• _WHAT IS REQUIRED_
Every line below that has "style" in it should be copied.

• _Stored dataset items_
* * * * *

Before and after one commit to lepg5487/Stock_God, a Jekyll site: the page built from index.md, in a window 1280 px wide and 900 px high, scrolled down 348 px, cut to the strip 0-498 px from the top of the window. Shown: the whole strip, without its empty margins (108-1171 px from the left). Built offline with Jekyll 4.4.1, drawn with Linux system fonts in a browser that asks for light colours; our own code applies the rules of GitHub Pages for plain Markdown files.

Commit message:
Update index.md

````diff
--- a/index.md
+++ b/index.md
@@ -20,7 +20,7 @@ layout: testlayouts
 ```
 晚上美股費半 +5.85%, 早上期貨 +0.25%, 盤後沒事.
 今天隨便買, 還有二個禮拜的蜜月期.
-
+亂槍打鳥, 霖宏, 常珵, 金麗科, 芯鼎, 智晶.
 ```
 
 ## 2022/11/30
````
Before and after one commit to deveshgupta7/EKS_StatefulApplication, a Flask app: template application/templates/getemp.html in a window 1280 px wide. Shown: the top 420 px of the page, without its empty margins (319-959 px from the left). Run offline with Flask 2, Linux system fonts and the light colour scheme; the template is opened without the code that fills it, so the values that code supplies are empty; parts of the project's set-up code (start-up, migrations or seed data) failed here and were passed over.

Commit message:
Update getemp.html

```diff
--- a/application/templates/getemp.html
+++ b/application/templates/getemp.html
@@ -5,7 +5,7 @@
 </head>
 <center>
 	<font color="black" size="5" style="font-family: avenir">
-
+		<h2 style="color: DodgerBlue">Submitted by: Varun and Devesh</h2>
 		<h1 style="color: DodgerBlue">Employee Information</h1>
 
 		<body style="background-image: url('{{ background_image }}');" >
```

* * * * *

• _REPLY TO THE EXERCISE_
 	<font color="black" size="5" style="font-family: avenir">
+		<h2 style="color: DodgerBlue">Submitted by: Varun and Devesh</h2>
 		<h1 style="color: DodgerBlue">Employee Information</h1>
 		<body style="background-image: url('{{ background_image }}');" >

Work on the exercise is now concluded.